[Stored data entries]
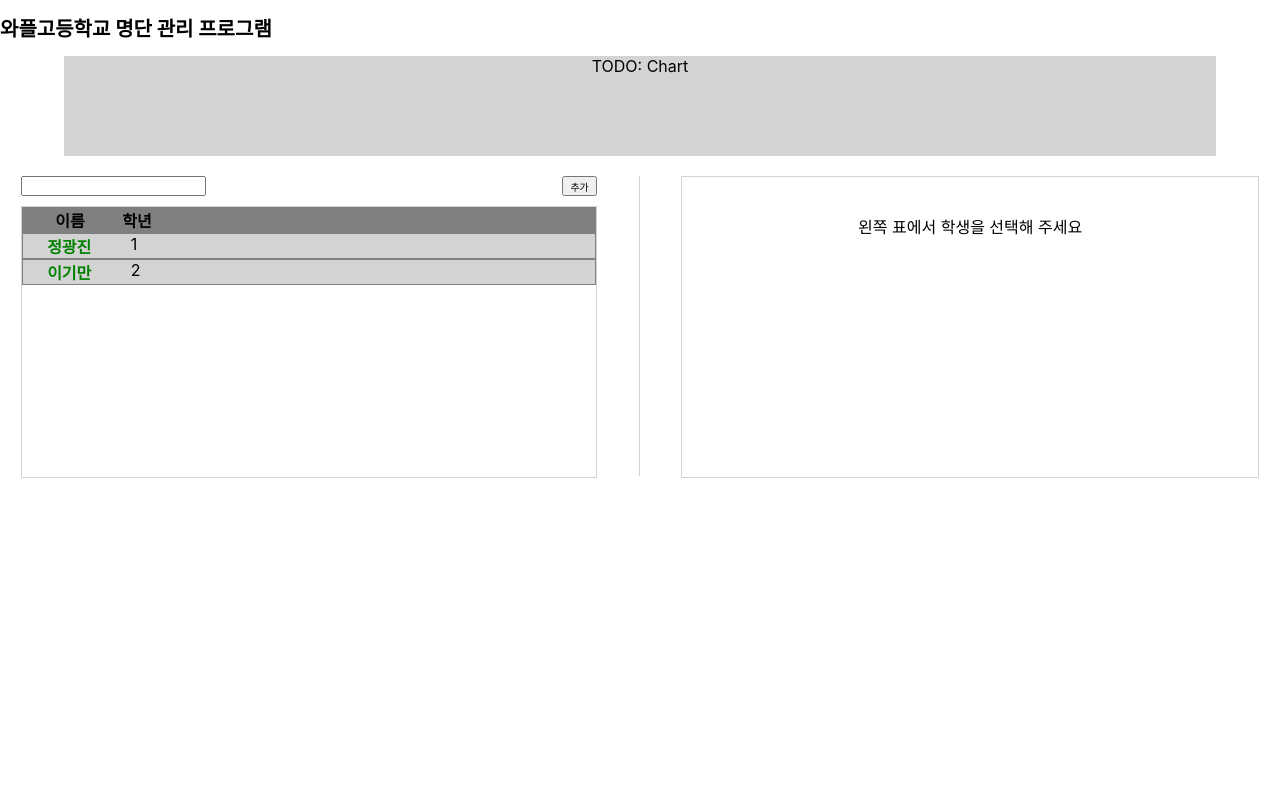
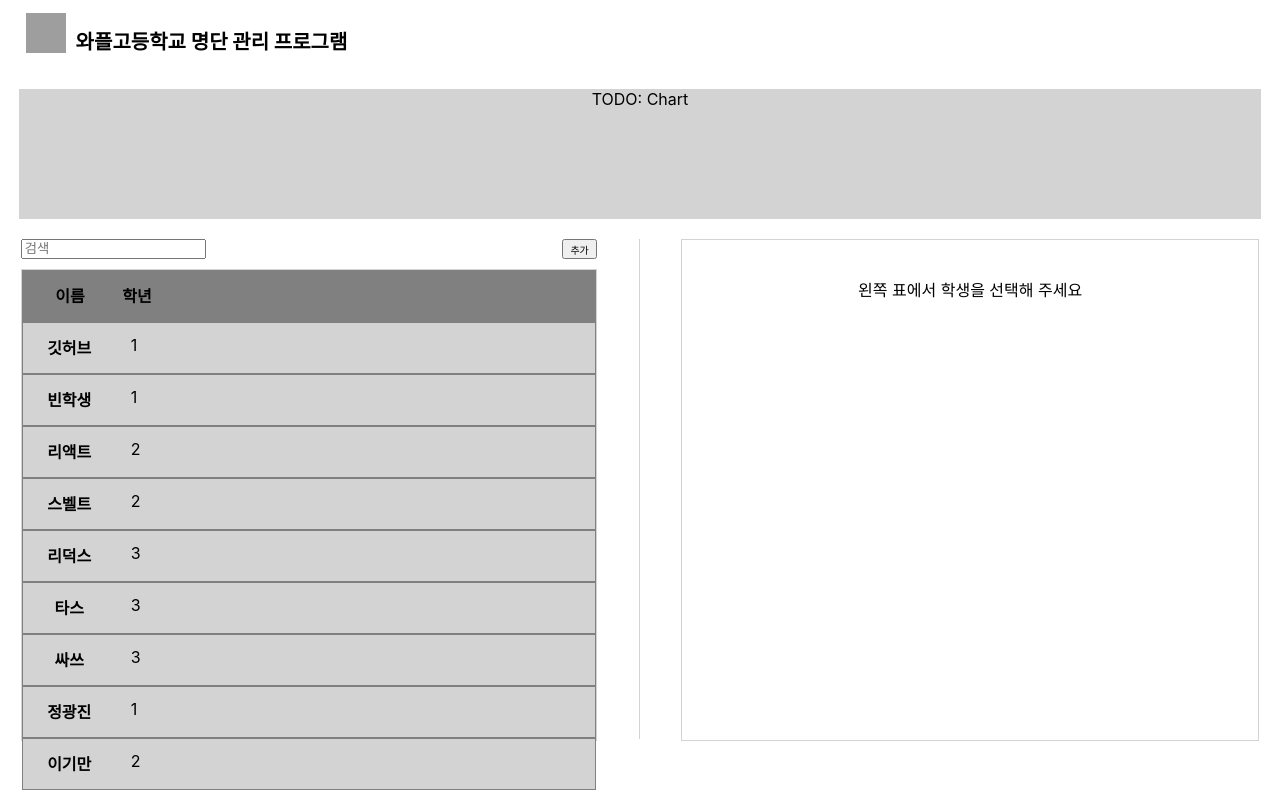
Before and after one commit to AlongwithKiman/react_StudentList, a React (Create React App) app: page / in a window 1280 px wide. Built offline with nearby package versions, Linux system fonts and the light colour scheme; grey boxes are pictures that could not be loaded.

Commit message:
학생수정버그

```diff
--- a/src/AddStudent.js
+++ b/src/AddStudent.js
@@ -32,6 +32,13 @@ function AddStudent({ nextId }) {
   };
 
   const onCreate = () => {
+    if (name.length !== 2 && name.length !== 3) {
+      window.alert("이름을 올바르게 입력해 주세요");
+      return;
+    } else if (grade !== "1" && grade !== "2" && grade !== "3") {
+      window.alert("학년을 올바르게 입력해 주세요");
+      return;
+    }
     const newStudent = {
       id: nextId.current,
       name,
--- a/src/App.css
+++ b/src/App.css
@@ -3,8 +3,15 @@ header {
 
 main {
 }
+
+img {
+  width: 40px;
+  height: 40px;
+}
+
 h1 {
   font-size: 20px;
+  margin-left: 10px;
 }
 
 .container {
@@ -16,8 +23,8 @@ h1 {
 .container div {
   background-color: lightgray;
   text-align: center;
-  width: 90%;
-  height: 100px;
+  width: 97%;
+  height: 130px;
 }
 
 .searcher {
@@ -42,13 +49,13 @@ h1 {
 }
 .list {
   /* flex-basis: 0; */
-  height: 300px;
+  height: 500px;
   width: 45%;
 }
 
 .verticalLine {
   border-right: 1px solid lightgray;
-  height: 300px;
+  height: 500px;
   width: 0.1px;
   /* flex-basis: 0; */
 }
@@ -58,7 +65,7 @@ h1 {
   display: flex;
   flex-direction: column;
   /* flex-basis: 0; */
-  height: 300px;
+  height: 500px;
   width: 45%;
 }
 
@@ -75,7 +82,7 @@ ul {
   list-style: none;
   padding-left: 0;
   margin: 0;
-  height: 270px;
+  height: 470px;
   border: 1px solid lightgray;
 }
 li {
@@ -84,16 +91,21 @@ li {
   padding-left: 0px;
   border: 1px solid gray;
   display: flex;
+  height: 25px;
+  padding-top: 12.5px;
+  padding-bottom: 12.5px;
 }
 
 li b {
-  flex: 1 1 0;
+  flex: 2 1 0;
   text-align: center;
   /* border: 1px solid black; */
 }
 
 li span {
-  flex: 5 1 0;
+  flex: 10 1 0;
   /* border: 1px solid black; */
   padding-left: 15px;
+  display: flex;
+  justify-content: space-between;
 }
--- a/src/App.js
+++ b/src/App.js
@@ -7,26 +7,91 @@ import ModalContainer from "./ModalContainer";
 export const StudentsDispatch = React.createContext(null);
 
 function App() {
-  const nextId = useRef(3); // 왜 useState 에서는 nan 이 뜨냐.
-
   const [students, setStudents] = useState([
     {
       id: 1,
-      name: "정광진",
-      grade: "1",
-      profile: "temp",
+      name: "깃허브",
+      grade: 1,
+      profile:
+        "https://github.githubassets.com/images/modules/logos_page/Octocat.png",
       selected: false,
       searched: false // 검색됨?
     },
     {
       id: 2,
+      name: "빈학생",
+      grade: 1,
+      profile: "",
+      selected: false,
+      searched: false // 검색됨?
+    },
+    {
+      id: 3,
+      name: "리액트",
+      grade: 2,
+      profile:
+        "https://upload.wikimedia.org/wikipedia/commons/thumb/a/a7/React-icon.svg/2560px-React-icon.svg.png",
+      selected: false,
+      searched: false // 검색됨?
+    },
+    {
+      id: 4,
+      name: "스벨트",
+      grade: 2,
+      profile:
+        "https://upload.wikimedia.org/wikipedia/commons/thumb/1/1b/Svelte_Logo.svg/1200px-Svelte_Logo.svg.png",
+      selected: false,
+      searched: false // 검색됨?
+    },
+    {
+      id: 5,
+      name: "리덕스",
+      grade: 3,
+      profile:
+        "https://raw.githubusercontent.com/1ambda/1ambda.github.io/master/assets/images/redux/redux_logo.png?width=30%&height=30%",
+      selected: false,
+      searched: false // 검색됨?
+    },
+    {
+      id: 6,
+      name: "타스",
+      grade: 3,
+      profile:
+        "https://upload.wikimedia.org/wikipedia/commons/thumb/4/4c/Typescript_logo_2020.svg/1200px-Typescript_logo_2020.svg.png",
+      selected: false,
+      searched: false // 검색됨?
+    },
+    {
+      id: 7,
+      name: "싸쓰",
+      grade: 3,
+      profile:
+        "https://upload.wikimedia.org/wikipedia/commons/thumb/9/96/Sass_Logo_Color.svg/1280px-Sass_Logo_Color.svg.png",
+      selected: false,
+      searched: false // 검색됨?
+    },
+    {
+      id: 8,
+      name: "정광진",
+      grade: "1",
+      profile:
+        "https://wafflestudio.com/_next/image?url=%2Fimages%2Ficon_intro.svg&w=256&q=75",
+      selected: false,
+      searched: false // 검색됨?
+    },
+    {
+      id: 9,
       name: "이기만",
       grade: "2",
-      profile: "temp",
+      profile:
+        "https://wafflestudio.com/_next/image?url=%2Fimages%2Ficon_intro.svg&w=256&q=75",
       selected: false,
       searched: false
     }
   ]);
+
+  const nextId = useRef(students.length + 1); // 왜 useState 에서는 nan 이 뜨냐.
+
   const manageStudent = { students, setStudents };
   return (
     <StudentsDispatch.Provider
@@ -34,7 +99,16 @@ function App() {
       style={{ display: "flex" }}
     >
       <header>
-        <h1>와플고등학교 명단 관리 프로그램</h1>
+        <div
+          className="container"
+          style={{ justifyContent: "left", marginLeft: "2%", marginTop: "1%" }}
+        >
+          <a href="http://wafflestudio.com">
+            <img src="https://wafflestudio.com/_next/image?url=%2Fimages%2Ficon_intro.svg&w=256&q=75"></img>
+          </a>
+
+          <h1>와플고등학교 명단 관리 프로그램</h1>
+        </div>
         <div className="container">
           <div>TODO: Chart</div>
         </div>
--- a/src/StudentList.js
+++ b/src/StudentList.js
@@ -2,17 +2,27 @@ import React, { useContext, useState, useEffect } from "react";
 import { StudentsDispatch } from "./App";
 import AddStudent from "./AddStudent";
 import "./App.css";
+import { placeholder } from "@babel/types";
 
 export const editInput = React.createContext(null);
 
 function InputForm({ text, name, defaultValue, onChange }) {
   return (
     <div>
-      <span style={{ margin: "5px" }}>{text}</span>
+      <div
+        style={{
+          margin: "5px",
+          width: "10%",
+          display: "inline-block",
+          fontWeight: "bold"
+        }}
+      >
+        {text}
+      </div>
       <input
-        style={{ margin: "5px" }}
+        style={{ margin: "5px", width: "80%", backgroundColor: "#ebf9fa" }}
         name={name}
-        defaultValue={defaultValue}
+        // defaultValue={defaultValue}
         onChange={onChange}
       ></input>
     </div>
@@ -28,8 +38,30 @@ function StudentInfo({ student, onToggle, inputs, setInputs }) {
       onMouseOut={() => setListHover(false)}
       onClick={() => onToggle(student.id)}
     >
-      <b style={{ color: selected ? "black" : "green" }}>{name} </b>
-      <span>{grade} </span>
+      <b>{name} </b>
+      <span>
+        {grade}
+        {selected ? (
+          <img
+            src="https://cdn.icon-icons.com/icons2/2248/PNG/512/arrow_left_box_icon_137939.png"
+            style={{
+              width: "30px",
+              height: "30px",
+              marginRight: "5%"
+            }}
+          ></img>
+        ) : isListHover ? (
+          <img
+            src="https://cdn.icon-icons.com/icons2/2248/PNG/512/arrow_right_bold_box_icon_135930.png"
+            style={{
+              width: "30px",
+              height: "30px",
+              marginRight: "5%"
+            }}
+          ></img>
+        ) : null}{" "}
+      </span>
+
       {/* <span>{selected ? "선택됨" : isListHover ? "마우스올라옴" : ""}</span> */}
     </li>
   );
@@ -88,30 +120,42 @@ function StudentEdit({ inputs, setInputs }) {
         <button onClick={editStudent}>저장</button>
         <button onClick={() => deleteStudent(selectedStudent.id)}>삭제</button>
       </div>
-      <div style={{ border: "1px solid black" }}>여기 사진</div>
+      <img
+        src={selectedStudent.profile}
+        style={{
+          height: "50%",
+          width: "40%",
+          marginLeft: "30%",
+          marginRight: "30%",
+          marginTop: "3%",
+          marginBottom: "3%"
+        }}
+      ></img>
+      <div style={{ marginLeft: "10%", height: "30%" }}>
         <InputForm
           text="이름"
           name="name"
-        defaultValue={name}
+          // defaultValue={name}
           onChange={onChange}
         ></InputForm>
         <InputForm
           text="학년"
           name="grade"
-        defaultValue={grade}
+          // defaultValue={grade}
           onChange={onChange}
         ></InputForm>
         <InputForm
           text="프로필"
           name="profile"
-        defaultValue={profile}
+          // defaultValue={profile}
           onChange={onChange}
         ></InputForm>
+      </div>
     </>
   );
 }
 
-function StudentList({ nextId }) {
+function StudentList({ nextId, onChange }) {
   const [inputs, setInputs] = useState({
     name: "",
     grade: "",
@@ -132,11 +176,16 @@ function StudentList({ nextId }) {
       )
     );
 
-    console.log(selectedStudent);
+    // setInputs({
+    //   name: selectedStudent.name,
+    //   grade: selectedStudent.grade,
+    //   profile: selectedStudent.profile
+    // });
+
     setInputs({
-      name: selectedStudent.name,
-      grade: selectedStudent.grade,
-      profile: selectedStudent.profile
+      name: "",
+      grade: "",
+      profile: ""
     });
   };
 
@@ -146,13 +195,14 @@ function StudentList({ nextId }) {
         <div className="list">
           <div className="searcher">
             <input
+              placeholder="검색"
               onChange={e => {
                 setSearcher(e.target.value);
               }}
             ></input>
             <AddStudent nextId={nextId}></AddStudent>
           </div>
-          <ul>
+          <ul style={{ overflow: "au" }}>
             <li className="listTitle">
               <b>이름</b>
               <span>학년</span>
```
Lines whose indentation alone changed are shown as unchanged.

Task goal
Filter the entries down to the lines containing "alert". Copy each of those lines.

Expected output
+      window.alert("이름을 올바르게 입력해 주세요");
+      window.alert("학년을 올바르게 입력해 주세요");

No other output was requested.